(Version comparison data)
>>>>>

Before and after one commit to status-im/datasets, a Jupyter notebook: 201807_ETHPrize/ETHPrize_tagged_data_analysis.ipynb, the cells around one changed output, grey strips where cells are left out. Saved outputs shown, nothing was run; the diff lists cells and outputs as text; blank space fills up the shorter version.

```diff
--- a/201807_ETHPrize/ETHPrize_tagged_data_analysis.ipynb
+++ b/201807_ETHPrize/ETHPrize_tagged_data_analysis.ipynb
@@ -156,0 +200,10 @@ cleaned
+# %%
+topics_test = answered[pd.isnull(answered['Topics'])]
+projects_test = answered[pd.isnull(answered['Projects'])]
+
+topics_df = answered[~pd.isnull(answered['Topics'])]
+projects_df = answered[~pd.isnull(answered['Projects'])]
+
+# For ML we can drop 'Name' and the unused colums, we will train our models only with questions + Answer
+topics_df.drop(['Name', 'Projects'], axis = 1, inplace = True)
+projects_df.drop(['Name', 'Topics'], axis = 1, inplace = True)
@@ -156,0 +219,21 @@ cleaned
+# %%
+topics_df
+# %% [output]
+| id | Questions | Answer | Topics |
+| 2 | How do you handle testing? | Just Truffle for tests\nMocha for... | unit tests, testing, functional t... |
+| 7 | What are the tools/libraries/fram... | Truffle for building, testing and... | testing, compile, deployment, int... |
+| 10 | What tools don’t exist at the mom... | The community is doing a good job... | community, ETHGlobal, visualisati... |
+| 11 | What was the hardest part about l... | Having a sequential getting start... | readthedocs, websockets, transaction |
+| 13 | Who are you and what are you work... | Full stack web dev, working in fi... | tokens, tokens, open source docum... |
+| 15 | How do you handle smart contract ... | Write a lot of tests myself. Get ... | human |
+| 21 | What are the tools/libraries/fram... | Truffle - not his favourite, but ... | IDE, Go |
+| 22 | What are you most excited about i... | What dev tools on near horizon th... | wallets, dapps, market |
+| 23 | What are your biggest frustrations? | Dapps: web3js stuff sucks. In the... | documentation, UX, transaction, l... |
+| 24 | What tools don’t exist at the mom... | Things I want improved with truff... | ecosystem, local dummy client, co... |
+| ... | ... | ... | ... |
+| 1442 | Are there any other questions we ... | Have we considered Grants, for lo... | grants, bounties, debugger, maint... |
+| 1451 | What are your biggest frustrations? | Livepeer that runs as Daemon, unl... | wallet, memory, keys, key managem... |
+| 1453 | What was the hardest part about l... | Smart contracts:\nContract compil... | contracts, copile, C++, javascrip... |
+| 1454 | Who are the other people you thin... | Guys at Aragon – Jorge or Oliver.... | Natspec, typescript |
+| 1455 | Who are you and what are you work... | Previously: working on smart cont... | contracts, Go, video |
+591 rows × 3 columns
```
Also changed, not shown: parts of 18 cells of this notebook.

<<<<<

[What to do] Filter the entries above down to the lines containing the word "tools".

[Response box]
+| 7 | What are the tools/libraries/fram... | Truffle for building, testing and... | testing, compile, deployment, int... |
+| 10 | What tools don’t exist at the mom... | The community is doing a good job... | community, ETHGlobal, visualisati... |
+| 21 | What are the tools/libraries/fram... | Truffle - not his favourite, but ... | IDE, Go |
+| 22 | What are you most excited about i... | What dev tools on near horizon th... | wallets, dapps, market |
+| 24 | What tools don’t exist at the mom... | Things I want improved with truff... | ecosystem, local dummy client, co... |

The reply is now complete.